# Exercise
Pictures stay out of this copy; please retype only the lines from the start of the records through the line with "This is the".

[Entries taken from a collection]
_ _ _ _ _ _ _

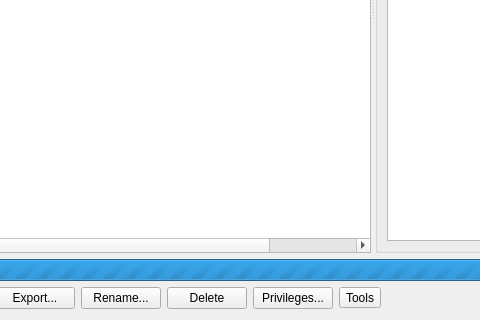
This is TableRegistry/UI/table_registry_dialog.ui in eryk918/postgis_toolbox as Qt 5 draws it before an edit; both pictures show x 105 to 585 and y 300 to 620 of the 1000 by 620 pixel window. The edited form follows.
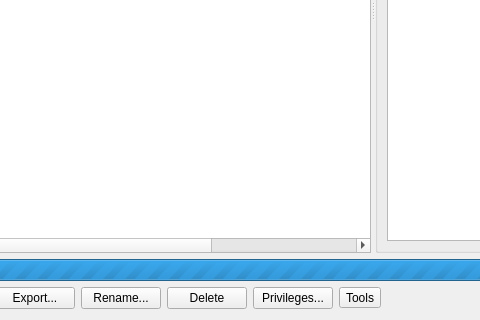
This is the edited form. Custom widgets are drawn as their Qt base class.

Commit message: Add selected features option and SQL log to Processing algorithms, clip relation choice, k nearest neighbors with distance, mask transform and separate points options, remove value limits, Ctrl+click connects to last database, index size column in table registry, explain analyze button in query editor, metadata version 2.1

Diff of the .ui file:
```diff
--- a/TableRegistry/UI/table_registry_dialog.ui
+++ b/TableRegistry/UI/table_registry_dialog.ui
@@ -113,6 +113,11 @@
         <string>SRID</string>
        </property>
       </column>
+      <column>
+       <property name="text">
+        <string>Index size</string>
+       </property>
+      </column>
      </widget>
      <widget class="QGroupBox" name="details_groupbox">
       <property name="title">
```
The commit also changes 25 other files.
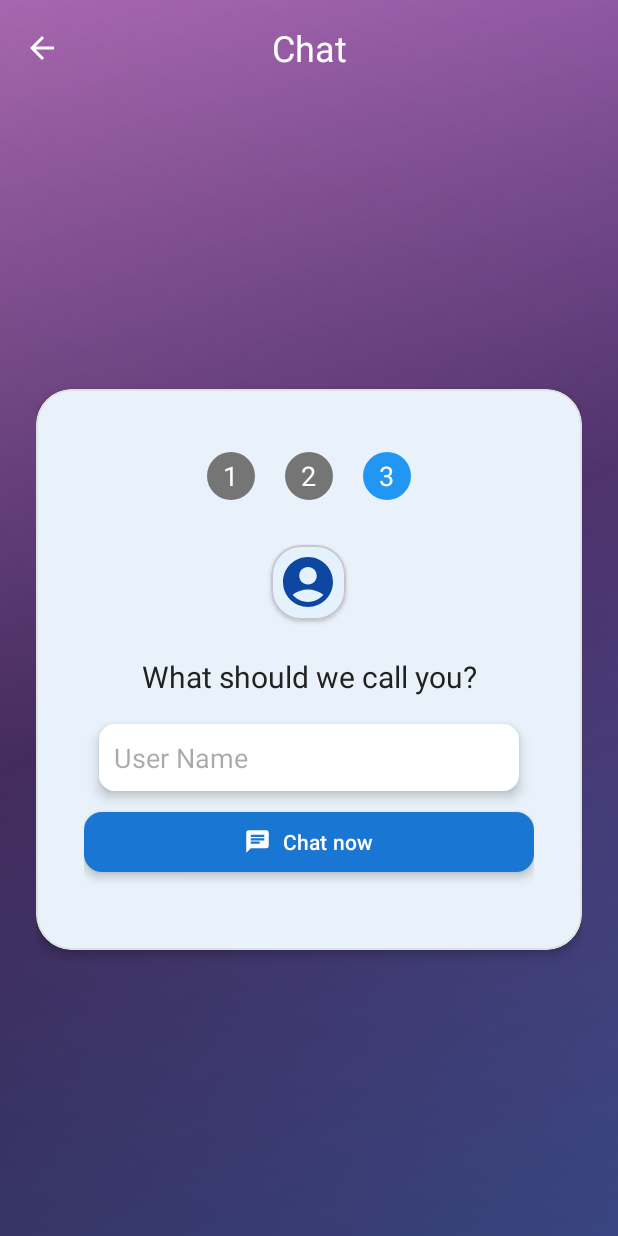
After one commit to hieuvqhe/Android_Chat, an Android app: the WelcomeUserActivity screen opened directly, with no data from a screen before it, on a phone screen of 412 x 824 dp. The commit adds this screen. Run offline under Robolectric (Android 15) with nearby library versions, the phone set to English and light mode, and no system bars; our stand-ins replace CircleImageView, Firebase (no records; nobody signed in at launch, a user with empty details on screens opened directly); 2 statements that could not run were skipped.

```diff
--- a/app/build.gradle.kts
+++ b/app/build.gradle.kts
@@ -49,7 +49,7 @@ dependencies {
     implementation("com.google.firebase:firebase-auth:23.2.1")
     implementation(platform("com.google.firebase:firebase-bom:34.0.0"))
 //    implementation("androidx.activity:activity:1.10.1")
-//    implementation("androidx.activity:activity:1.10.1")
+
     testImplementation("junit:junit:4.13.2")
     implementation ("androidx.core:core:1.12.0")
     implementation("androidx.fragment:fragment:1.6.2")
--- a/app/src/main/AndroidManifest.xml
+++ b/app/src/main/AndroidManifest.xml
@@ -21,6 +21,9 @@
         android:theme="@style/Theme.Chat"
         android:usesCleartextTraffic="true"
         tools:targetApi="31">
+        <activity
+            android:name=".WelcomeUserActivity"
+            android:exported="false" />
         <activity
             android:name=".PhoneLoginOtpActivity"
             android:exported="false" />
--- a/app/src/main/java/com/example/chat/RegisterActivity.java
+++ b/app/src/main/java/com/example/chat/RegisterActivity.java
@@ -37,7 +37,6 @@ public class RegisterActivity extends AppCompatActivity {
     private MaterialCheckBox checkBoxTerms;
     private MaterialCardView registerCard;
     private MaterialToolbar toolbar;
-
     private NetworkManager networkManager;
 
     @Override
--- /dev/null
+++ b/app/src/main/res/drawable/base_user.xml
@@ -0,0 +1,5 @@
+<vector xmlns:android="http://schemas.android.com/apk/res/android" android:height="24dp" android:tint="#000000" android:viewportHeight="24" android:viewportWidth="24" android:width="24dp">
+
+    <path android:fillColor="@android:color/white" android:pathData="M12,2C6.48,2 2,6.48 2,12s4.48,10 10,10s10,-4.48 10,-10S17.52,2 12,2zM12,6c1.93,0 3.5,1.57 3.5,3.5S13.93,13 12,13s-3.5,-1.57 -3.5,-3.5S10.07,6 12,6zM12,20c-2.03,0 -4.43,-0.82 -6.14,-2.88C7.55,15.8 9.68,15 12,15s4.45,0.8 6.14,2.12C16.43,19.18 14.03,20 12,20z"/>
+
+</vector>
--- /dev/null
+++ b/app/src/main/res/layout/activity_welcome_user.xml
@@ -0,0 +1,217 @@
+<?xml version="1.0" encoding="utf-8"?>
+<androidx.constraintlayout.widget.ConstraintLayout xmlns:android="http://schemas.android.com/apk/res/android"
+xmlns:app="http://schemas.android.com/apk/res-auto"
+xmlns:tools="http://schemas.android.com/tools"
+android:id="@+id/main"
+android:layout_width="match_parent"
+android:layout_height="match_parent"
+android:background="@drawable/gradient_background"
+android:fitsSystemWindows="true"
+tools:context=".WelcomeUserActivity">
+
+<!-- Background gradient overlay -->
+<View
+    android:layout_width="match_parent"
+    android:layout_height="match_parent"
+    android:background="@drawable/login_background_overlay"
+    app:layout_constraintBottom_toBottomOf="parent"
+    app:layout_constraintEnd_toEndOf="parent"
+    app:layout_constraintStart_toStartOf="parent"
+    app:layout_constraintTop_toBottomOf="@+id/appBarLayoutRegister" />
+
+<!-- AppBar with back button -->
+<com.google.android.material.appbar.AppBarLayout
+    android:id="@+id/appBarLayoutRegister"
+    android:layout_width="match_parent"
+    android:layout_height="wrap_content"
+    android:background="@android:color/transparent"
+    android:elevation="0dp"
+    app:layout_constraintEnd_toEndOf="parent"
+    app:layout_constraintStart_toStartOf="parent"
+    app:layout_constraintTop_toTopOf="parent">
+
+    <com.google.android.material.appbar.MaterialToolbar
+        android:id="@+id/toolbarRegister"
+        android:layout_width="match_parent"
+        android:layout_height="match_parent"
+        app:navigationContentDescription="Go back"
+        app:navigationIcon="@drawable/ic_arrow_back_24"
+        app:navigationIconTint="@color/md_theme_onPrimary"
+        app:title=""
+        app:titleCentered="true"
+        app:titleTextAppearance="@style/TextAppearance.Material3.HeadlineSmall"
+        app:titleTextColor="@color/md_theme_onPrimary" />
+
+</com.google.android.material.appbar.AppBarLayout>
+
+<!-- Scrollable content -->
+<LinearLayout
+    android:id="@+id/linearLayout"
+    android:layout_width="match_parent"
+    android:layout_height="wrap_content"
+    android:gravity="center"
+    android:orientation="vertical"
+    app:layout_constraintBottom_toBottomOf="parent">
+
+    <androidx.constraintlayout.widget.ConstraintLayout
+        android:layout_width="match_parent"
+        android:layout_height="wrap_content"
+        android:minHeight="600dp"
+        android:paddingHorizontal="@dimen/spacing_large"
+        android:paddingVertical="@dimen/spacing_medium">
+
+        <!-- Main registration card -->
+        <com.google.android.material.card.MaterialCardView
+            android:id="@+id/registerCard"
+            android:layout_width="0dp"
+            android:layout_height="wrap_content"
+            android:animateLayoutChanges="true"
+            app:cardBackgroundColor="@color/md_theme_surface"
+            app:cardCornerRadius="@dimen/card_corner_radius_large"
+            app:cardElevation="@dimen/card_elevation"
+            app:layout_constraintBottom_toBottomOf="parent"
+            app:layout_constraintEnd_toEndOf="parent"
+            app:layout_constraintStart_toStartOf="parent"
+            app:layout_constraintTop_toTopOf="parent"
+            app:layout_constraintVertical_bias="0.1"
+            app:layout_constraintWidth_max="420dp"
+            app:strokeColor="@color/md_theme_outline"
+            app:strokeWidth="1dp">
+
+            <LinearLayout
+                android:layout_width="match_parent"
+                android:layout_height="wrap_content"
+                android:orientation="vertical"
+                android:padding="@dimen/spacing_extra_large">
+
+                <LinearLayout
+                    android:layout_width="match_parent"
+                    android:layout_height="wrap_content"
+                    android:layout_marginBottom="20dp"
+                    android:gravity="center">
+
+                    <RelativeLayout
+                        android:layout_width="32dp"
+                        android:layout_height="32dp"
+                        android:layout_margin="10dp"
+                        android:background="@drawable/circular_background"
+                        android:backgroundTint="@color/gray_dark">
+
+                        <TextView
+                            android:layout_width="wrap_content"
+                            android:layout_height="wrap_content"
+                            android:layout_centerInParent="true"
+                            android:text="1"
+                            android:textColor="@color/white"
+                            android:textSize="18sp" />
+                    </RelativeLayout>
+
+                    <RelativeLayout
+                        android:layout_width="32dp"
+                        android:layout_height="32dp"
+                        android:layout_margin="10dp"
+                        android:background="@drawable/circular_background"
+                        android:backgroundTint="@color/gray_dark">
+
+                        <TextView
+                            android:layout_width="wrap_content"
+                            android:layout_height="wrap_content"
+                            android:layout_centerInParent="true"
+                            android:text="2"
+                            android:textColor="@color/white"
+                            android:textSize="18sp" />
+                    </RelativeLayout>
+
+                    <RelativeLayout
+                        android:layout_width="32dp"
+                        android:layout_height="32dp"
+                        android:layout_margin="10dp"
+                        android:background="@drawable/circular_background"
+                        android:backgroundTint="@color/primary_color">
+
+                        <TextView
+                            android:layout_width="wrap_content"
+                            android:layout_height="wrap_content"
+                            android:layout_centerInParent="true"
+                            android:text="3"
+                            android:textColor="@color/white"
+                            android:textSize="18sp" />
+                    </RelativeLayout>
+                </LinearLayout>
+
+
+                <!-- App Icon -->
+                <com.google.android.material.card.MaterialCardView
+                    android:layout_width="50sp"
+                    android:layout_height="50sp"
+                    android:layout_gravity="center"
+                    android:layout_marginBottom="@dimen/spacing_large"
+                    app:cardBackgroundColor="@color/md_theme_primaryContainer"
+                    app:cardCornerRadius="@dimen/icon_circle_medium_radius"
+                    app:cardElevation="@dimen/card_elevation_small">
+
+
+                    <ImageView
+                        android:layout_width="40dp"
+                        android:layout_height="40dp"
+                        android:layout_gravity="center"
+                        android:contentDescription="Create Account Icon"
+                        android:src="@drawable/base_user"
+                        app:tint="@color/md_theme_onPrimaryContainer" />
+
+                </com.google.android.material.card.MaterialCardView>
+
+                <!-- Title and description -->
+                <TextView
+                    android:id="@+id/text_welcome"
+                    android:layout_width="match_parent"
+                    android:layout_height="wrap_content"
+                    android:layout_marginBottom="@dimen/spacing_small"
+                    android:gravity="center"
+                    android:text="What should we call you?"
+                    android:textSize="20dp"
+                    android:textAppearance="@style/TextAppearance.Material3.HeadlineMedium"
+                    android:textColor="@color/md_theme_onSurface" />
+
+                <!-- Input Fields -->
+                <!-- Username Input -->
+                <EditText
+                    android:id="@+id/phone_number_input"
+                    android:layout_width="match_parent"
+                    android:layout_height="wrap_content"
+                    android:layout_margin="10dp"
+                    android:background="@drawable/edit_text_rounded_corner"
+                    android:elevation="5dp"
+                    android:hint="User Name"
+                    android:inputType="phone"
+                    android:padding="10dp" />
+
+                <!-- Create Account Button with loading -->
+                <com.google.android.material.button.MaterialButton
+                    android:id="@+id/sendOtpButton"
+                    style="@style/Widget.Material3.Button"
+                    android:layout_width="match_parent"
+                    android:layout_height="@dimen/button_height"
+                    android:layout_marginBottom="@dimen/spacing_medium"
+                    android:stateListAnimator="@animator/button_state_animator"
+                    android:text="Chat now"
+                    android:textAppearance="@style/TextAppearance.Material3.LabelLarge"
+                    android:textColor="@color/md_theme_onPrimary"
+                    app:backgroundTint="@color/md_theme_primary"
+                    app:cornerRadius="@dimen/button_corner_radius"
+                    app:elevation="@dimen/button_elevation"
+                    app:icon="@drawable/ic_chat"
+                    app:iconGravity="textStart"
+                    app:iconTint="@color/md_theme_onPrimary"
+                    />
+
+
+            </LinearLayout>
+
+        </com.google.android.material.card.MaterialCardView>
+
+    </androidx.constraintlayout.widget.ConstraintLayout>
+
+</LinearLayout>
+
+</androidx.constraintlayout.widget.ConstraintLayout>
```
Also changed, not shown: app/src/main/java/com/example/chat/PhoneLoginOtpActivity.java (+80 -13 lines), app/src/main/java/com/example/chat/WelcomeUserActivity.java (added, +253 -0 lines).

_ _ _ _ _ _ _

# Finished exercise
This is TableRegistry/UI/table_registry_dialog.ui in eryk918/postgis_toolbox as Qt 5 draws it before an edit; both pictures show x 105 to 585 and y 300 to 620 of the 1000 by 620 pixel window. The edited form follows.
This is the edited form. Custom widgets are drawn as their Qt base class.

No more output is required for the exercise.